KEEP YOUR FRIENDS CLOSE as you age, because they may be the key to keeping your brain healthy, according to a new study.
The study, published Thursday in the journal Frontiers in Aging Neuroscience, found mice housed in groups had better memory and healthier brains than those living in pairs. The findings influence “a body of research in humans and animals that supports the role of social connections in preserving the mind and improving quality of life,” according to lead author Elizabeth Kirby.
The study used mice that were 15 months to 18 months old during the experiment – a time of significant memory decay. Some of the mice lived in pairs, while others were housed in groups of seven for three months. The first test required the mice to recognize that a toy, such as a plastic car, had been moved to a new location.
You’ve turned 65 and exited middle age. What are the chances you’ll develop cognitive impairment or dementia in the years ahead?
New research about “cognitive life expectancy” — how long older adults live with good versus declining brain health — shows that after age 65 men and women spend more than a dozen years in good cognitive health, on average. And, over the past decade, that time span has been expanding.

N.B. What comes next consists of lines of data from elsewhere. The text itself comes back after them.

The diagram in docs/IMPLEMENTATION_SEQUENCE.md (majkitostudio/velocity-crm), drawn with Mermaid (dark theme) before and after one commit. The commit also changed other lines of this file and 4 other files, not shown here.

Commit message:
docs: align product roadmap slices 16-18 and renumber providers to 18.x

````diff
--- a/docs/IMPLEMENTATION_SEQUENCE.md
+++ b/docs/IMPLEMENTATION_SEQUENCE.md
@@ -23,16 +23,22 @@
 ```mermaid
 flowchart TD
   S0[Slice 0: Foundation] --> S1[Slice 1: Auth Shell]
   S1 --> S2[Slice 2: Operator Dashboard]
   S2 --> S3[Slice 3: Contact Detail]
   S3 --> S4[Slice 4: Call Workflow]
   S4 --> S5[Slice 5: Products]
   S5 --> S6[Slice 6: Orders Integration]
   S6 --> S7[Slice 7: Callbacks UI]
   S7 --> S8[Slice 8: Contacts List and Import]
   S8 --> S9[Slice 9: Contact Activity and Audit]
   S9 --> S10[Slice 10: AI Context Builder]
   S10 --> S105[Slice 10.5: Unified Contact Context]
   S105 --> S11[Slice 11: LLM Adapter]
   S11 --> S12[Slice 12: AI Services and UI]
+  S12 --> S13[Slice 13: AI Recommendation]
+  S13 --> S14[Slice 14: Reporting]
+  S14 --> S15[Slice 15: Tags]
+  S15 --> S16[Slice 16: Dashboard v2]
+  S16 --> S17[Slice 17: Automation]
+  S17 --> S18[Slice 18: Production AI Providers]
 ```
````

By contrast, cognitive challenges arise in a more compressed time frame in later life, with mild cognitive impairment (problems with memory, decision-making or thinking skills) lasting about four years, on average, and dementia (Alzheimer’s disease or other related conditions) occurring over 1½ to two years.
Doctors may be able to modify or slow down the progress of the neurological condition Parkinson’s disease in the future by spotting signs of it in patients with inflammatory bowel disease (IBD), suggest a study published in the journal Gut.
Danish researchers found patients with IBD appeared to have a 22% greater risk of developing Parkinson’s disease in a study that monitored participants for almost 40 years.
IBD, Crohn’s disease and ulcerative colitis are chronic conditions with onset in young adulthood.
It has already been suggested in previous studies that inflammation plays a role in the development of Parkinson’s disease and multiple system atrophy.
A recent article in The Washington Post focused on the millions of Chinese citizens living alone. There was a particular emphasis on one: Han Zicheng. He literally wanted to be adopted.
Han posted note in a bus shelter. According to the Post, the headline read: “Looking for someone to adopt me.” The text that followed said: “Lonely old man in his 80s. Strong-bodied. Can shop, cook and take care of himself. No chronic illness. I retired from a scientific research institute in Tianjin, with a monthly pension of 6,000 RMB [$950] a month.”
A woman saw the note and posted it on social media, and Han received extensive media coverage. Unfortunately, he died March 17 – his death mostly unnoticed, his adoption just a dream.